▶ Your goal
Copy out each line of the entries below in which the string "forecasts" appears.

= = = = =

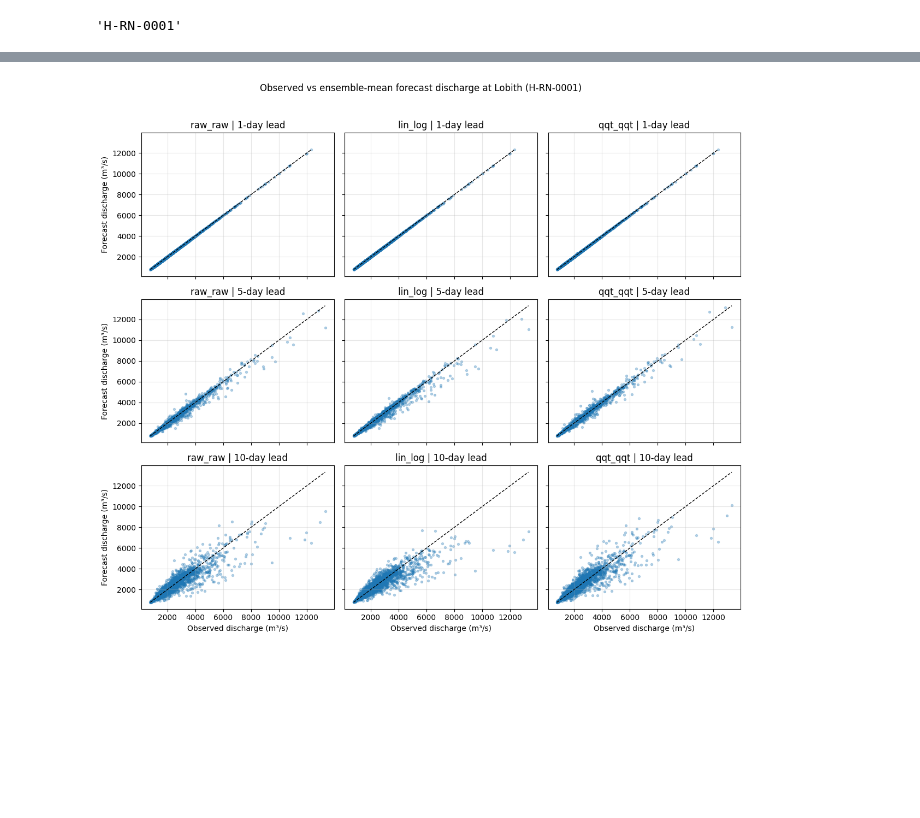
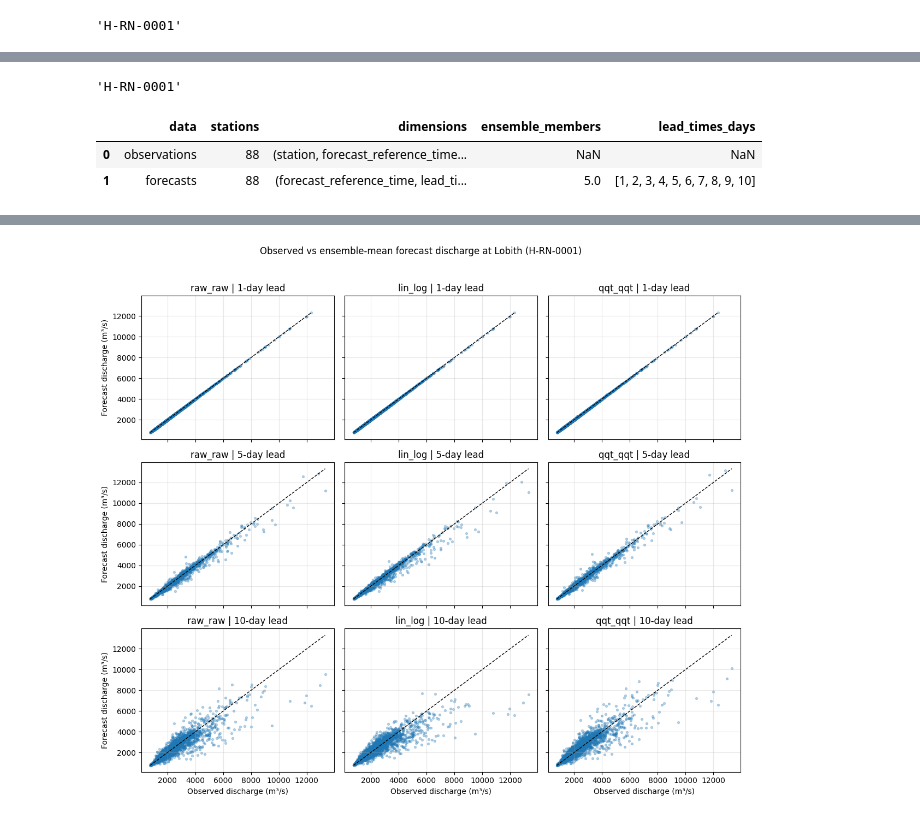
Before and after one commit to DaveCasson/veriflow, a Jupyter notebook: examples/hydrological_ensemble_verification_part2_interpretation.ipynb, the cells around one changed output, grey strips where cells are left out. Cells and saved outputs as stored; diff of their text form; code cells hidden in the pictures; blank space fills up the shorter version.

```diff
--- a/examples/hydrological_ensemble_verification_part2_interpretation.ipynb
+++ b/examples/hydrological_ensemble_verification_part2_interpretation.ipynb
@@ -273,0 +257,44 @@ Here we compare ensemble-mean forecasts with observations for lead times of 1, 5
+# %%
+# Select one verification pair and extract coressponding observations and forecasts.
+sample_pair_id = "raw_raw"
+sample_ds = pair_datasets[sample_pair_id]
+
+obs_da = sample_ds["obs"]
+sim_da = get_forecast_data(sample_pair_id)
+
+# Lobith station. You can change this to another station ID.
+example_station = str(obs_da.station.values[0])
+example_station
+# %% [output]
+'H-RN-0001'
+# %%
+lead_name = get_lead_coord_name(sim_da)
+lead_values = sim_da[lead_name].values
+
+if np.issubdtype(lead_values.dtype, np.timedelta64):
+    lead_days = (lead_values / np.timedelta64(1, "D")).astype(int).tolist()
+else:
+    lead_days = list(lead_values)
+
+summary = pd.DataFrame(
+    [
+        {
+            "data": "observations",
+            "stations": obs_da.sizes.get("station"),
+            "dimensions": tuple(obs_da.dims),
+        },
+        {
+            "data": "forecasts",
+            "stations": sim_da.sizes.get("station"),
+            "ensemble_members": sim_da.sizes.get("realization"),
+            "lead_times_days": lead_days,
+            "dimensions": tuple(sim_da.dims),
+        },
+    ]
+)
+
+summary
+# %% [output]
+|  | data | stations | dimensions | ensemble_members | lead_times_days |
+| 0 | observations | 88 | (station, forecast_reference_time... | NaN | NaN |
+| 1 | forecasts | 88 | (forecast_reference_time, lead_ti... | 5.0 | [1, 2, 3, 4, 5, 6, 7, 8, 9, 10] |
```
Also changed, not shown: parts of 26 cells of this notebook, 1 other file.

= = = = =

▶ Answer box
@@ -273,0 +257,44 @@ Here we compare ensemble-mean forecasts with observations for lead times of 1, 5
+# Select one verification pair and extract coressponding observations and forecasts.
+            "data": "forecasts",
+| 1 | forecasts | 88 | (forecast_reference_time, lead_ti... | 5.0 | [1, 2, 3, 4, 5, 6, 7, 8, 9, 10] |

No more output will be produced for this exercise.